● Problem to solve: Return the lines below that carry the word "regression".

Material for this exercise section start

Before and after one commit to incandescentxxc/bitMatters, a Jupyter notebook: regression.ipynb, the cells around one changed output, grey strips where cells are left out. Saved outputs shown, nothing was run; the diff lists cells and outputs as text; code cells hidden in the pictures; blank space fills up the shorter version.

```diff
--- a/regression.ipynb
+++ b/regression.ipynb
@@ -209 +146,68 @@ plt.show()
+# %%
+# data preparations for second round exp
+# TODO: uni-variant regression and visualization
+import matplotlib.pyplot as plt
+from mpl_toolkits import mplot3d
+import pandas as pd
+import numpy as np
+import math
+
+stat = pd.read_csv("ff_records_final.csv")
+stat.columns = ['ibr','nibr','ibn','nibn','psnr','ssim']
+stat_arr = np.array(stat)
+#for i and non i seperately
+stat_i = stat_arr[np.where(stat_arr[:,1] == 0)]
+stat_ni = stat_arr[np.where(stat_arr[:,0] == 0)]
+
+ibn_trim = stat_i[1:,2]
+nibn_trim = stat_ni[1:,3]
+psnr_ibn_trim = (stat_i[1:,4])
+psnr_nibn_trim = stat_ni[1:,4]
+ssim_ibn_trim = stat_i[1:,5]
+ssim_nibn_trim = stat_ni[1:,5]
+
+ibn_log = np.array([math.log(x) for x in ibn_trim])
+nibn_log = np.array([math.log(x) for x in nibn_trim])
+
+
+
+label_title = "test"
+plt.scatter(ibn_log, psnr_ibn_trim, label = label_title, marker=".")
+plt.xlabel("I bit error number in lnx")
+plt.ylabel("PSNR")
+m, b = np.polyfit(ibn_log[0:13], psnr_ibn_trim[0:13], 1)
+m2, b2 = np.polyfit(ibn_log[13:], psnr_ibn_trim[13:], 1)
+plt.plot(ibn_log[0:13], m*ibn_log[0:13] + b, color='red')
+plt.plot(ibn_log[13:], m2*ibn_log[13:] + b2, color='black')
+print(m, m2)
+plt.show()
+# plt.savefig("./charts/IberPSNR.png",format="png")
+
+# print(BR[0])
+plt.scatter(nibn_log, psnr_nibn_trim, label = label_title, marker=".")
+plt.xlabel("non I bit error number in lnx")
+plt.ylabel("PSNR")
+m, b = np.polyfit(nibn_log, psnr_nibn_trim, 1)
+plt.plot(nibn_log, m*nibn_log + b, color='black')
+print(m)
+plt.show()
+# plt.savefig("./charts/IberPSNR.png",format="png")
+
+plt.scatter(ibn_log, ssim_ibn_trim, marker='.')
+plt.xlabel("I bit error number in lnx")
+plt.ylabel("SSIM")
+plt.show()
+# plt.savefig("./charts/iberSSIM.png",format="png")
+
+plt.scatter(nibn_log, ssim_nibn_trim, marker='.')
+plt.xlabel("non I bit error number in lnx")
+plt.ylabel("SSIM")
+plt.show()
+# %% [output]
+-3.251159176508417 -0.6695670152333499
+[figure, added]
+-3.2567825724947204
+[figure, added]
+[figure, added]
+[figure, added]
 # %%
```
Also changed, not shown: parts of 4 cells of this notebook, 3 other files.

Material for this exercise section end

● Output of the task:
Before and after one commit to incandescentxxc/bitMatters, a Jupyter notebook: regression.ipynb, the cells around one changed output, grey strips where cells are left out. Saved outputs shown, nothing was run; the diff lists cells and outputs as text; code cells hidden in the pictures; blank space fills up the shorter version.
--- a/regression.ipynb
+++ b/regression.ipynb
+# TODO: uni-variant regression and visualization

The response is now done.